Connecting from an application

As with CQLSH, connecting from an application using one of the supported Apache Cassandra client drivers requires SSL encryption to be enabled, and certification verification to be disabled. See samples for connecting to Azure Managed Instance for Apache Cassandra using Java, .NET, Node.js and Python.

Disabling certificate verification is recommended because certificate verification will not work unless you map I.P addresses of your cluster nodes to the appropriate domain. If you have an internal policy which mandates that you do SSL certificate verification for any application, you can facilitate this by adding entries like host1.managedcassandra.cosmos.azure.com in your hosts file for each node. If taking this approach, you would also need to add new entries whenever scaling up nodes.

For Java, we also highly recommend enabling speculative execution policy where applications are sensitive to tail latency. You can find a demo illustrating how this works and how to enable the policy here.


In the vast majority of cases it should not be necessary to configure or install certificates (rootCA, node or client, truststores, etc) to connect to Azure Managed Instance for Apache Cassandra. SSL encryption can be enabled by using the default truststore and password of the runtime being used by the client (see Java, .NET, Node.js and Python samples), because Azure Managed Instance for Apache Cassandra certificates will be trusted by that environment. In rare cases, if the certificate is not trusted, you may need to add it to the truststore.

Configuring client certificates (optional)

Configuring client certificates is optional. A client application can connect to Azure Managed Instance for Apache Cassandra as long as the above steps have been taken. However, if preferred, you can also additionally create and configure client certificates for authentication. In general, there are two ways of creating certificates:

  • Self signed certs. This means a private and public (no CA) certificate for each node - in this case we need all public certificates.
  • Certs signed by a CA. This can be a self-signed CA or even a public one. In this case we need the root CA certificate (refer to instructions on preparing SSL certificates for production), and all intermediaries (if applicable).
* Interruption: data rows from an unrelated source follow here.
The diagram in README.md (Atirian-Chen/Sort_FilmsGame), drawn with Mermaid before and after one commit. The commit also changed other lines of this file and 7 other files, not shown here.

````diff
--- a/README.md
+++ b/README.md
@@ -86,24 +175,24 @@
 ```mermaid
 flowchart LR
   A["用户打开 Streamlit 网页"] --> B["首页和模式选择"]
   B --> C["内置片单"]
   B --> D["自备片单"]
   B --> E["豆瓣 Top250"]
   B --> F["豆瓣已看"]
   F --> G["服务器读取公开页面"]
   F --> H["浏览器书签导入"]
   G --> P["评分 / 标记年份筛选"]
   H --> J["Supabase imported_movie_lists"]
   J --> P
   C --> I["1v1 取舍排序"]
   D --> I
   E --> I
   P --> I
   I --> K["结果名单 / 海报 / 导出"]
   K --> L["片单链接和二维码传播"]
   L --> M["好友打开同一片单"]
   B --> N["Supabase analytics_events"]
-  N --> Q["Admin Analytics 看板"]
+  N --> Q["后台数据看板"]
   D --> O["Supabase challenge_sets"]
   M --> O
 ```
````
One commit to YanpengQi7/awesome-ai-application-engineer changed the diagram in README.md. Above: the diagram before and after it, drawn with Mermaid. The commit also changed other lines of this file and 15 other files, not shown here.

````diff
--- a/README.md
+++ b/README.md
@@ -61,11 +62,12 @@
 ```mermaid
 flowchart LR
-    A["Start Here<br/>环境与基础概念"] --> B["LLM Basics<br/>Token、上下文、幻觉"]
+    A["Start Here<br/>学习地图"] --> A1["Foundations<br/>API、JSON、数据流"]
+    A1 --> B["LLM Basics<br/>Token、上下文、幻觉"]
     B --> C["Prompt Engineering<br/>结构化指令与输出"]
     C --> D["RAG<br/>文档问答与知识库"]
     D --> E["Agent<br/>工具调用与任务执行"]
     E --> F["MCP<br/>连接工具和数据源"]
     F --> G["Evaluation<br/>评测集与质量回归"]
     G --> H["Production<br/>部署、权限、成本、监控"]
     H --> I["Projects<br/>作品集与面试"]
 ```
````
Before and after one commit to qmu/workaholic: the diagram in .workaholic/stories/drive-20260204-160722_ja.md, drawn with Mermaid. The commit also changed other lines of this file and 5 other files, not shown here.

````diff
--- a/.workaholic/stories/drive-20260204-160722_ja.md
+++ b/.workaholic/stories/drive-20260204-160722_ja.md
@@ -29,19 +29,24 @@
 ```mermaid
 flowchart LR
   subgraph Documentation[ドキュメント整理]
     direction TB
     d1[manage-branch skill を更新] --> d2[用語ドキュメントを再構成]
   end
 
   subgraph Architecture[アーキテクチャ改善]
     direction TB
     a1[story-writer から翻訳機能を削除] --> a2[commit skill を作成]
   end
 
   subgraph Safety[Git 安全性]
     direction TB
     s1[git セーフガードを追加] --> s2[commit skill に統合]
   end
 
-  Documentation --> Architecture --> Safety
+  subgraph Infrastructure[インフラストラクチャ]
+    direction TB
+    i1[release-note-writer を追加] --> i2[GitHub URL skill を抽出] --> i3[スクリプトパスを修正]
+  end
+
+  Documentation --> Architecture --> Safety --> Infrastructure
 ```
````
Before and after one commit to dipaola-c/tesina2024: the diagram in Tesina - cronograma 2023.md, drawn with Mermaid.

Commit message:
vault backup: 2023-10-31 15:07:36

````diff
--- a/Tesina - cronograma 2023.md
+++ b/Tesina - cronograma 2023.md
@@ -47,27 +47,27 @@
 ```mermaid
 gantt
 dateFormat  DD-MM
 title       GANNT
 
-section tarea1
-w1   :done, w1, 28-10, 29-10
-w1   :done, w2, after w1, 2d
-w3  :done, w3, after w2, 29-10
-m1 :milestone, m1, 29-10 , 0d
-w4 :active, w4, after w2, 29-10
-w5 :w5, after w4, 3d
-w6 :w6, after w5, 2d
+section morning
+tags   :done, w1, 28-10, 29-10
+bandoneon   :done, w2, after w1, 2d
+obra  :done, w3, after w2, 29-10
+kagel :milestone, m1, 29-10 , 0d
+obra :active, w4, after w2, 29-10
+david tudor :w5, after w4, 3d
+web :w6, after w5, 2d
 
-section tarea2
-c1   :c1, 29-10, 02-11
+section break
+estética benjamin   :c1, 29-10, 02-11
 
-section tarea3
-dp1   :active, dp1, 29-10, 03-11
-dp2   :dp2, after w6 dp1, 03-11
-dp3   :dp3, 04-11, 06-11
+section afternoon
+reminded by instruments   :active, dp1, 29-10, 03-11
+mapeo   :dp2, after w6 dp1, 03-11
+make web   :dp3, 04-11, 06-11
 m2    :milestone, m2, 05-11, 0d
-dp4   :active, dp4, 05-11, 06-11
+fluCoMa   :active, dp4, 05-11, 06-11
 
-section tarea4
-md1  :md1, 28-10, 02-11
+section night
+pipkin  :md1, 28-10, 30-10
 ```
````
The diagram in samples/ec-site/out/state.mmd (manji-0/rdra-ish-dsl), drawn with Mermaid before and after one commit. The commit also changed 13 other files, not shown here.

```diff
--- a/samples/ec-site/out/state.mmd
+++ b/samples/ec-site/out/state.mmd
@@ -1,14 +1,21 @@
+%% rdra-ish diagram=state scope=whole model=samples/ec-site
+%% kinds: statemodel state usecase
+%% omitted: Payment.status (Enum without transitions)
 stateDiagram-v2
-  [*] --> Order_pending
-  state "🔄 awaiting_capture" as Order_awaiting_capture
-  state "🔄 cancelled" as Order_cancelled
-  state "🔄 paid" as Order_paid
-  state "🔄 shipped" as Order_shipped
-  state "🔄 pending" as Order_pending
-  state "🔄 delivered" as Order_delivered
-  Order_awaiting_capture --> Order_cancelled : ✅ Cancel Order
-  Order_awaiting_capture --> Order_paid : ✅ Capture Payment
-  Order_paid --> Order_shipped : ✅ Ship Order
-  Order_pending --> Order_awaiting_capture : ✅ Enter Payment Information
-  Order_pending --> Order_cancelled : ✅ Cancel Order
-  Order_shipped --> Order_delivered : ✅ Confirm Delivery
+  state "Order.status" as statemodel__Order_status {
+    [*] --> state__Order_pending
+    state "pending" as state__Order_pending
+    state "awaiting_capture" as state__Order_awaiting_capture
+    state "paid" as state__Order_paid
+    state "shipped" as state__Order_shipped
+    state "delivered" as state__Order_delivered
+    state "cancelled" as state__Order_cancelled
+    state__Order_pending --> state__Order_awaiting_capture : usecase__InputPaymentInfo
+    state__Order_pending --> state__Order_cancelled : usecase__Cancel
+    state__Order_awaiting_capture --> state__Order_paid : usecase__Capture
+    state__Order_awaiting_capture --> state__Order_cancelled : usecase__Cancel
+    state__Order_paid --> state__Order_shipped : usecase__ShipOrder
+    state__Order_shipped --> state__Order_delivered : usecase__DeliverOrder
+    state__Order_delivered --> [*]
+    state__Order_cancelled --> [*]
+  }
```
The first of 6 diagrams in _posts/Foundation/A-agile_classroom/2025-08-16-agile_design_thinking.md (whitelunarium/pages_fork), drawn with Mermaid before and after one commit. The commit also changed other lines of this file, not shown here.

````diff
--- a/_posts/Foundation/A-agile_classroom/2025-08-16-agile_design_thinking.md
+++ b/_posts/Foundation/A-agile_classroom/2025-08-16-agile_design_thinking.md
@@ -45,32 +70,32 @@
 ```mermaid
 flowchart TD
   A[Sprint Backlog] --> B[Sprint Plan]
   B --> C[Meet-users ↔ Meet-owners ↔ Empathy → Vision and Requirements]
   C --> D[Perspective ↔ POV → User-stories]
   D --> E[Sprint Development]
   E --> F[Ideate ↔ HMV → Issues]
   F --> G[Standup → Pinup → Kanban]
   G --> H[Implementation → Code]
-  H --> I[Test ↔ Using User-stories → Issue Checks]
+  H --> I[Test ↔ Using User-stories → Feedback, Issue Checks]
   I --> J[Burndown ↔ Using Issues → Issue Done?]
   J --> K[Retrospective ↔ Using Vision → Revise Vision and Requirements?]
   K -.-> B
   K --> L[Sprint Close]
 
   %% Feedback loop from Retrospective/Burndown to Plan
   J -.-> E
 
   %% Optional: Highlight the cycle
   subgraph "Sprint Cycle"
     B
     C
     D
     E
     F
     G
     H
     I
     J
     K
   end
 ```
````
If you want to implement client-to-node certificate authentication or mutual Transport Layer Security (mTLS), you need to provide the certificates via Azure CLI. The below command will upload and apply your client certificates to the truststore for your Cassandra Managed Instance cluster (i.e. you do not need to edit cassandra.yaml settings). Once applied, your cluster will require Cassandra to verify the certificates when a client connects (see require_client_auth: true in Cassandra client_encryption_options).

clusterName='<Cluster Name>'

az managed-cassandra cluster update \
  --resource-group $resourceGroupName \
  --cluster-name $clusterName \
  --client-certificates /usr/csuser/clouddrive/rootCert.pem /usr/csuser/clouddrive/intermediateCert.pem


If you encounter an error when applying permissions to your Virtual Network using Azure CLI, such as Cannot find user or service principal in graph database for 'e5007d2c-4b13-4a74-9b6a-605d99f03501', you can apply the same permission manually from the Azure portal. Learn how to do this here.


The Azure Cosmos DB role assignment is used for deployment purposes only. Azure Managed Instanced for Apache Cassandra has no backend dependencies on Azure Cosmos DB.

Clean up resources

When no longer needed, you can use the az group delete command to remove the resource group, the managed instance, and all related resources:

az group delete --name <Resource_Group_Name>

Next steps

In this quickstart, you learned how to create an Azure Managed Instance for Apache Cassandra cluster using Azure CLI. You can now start working with the cluster: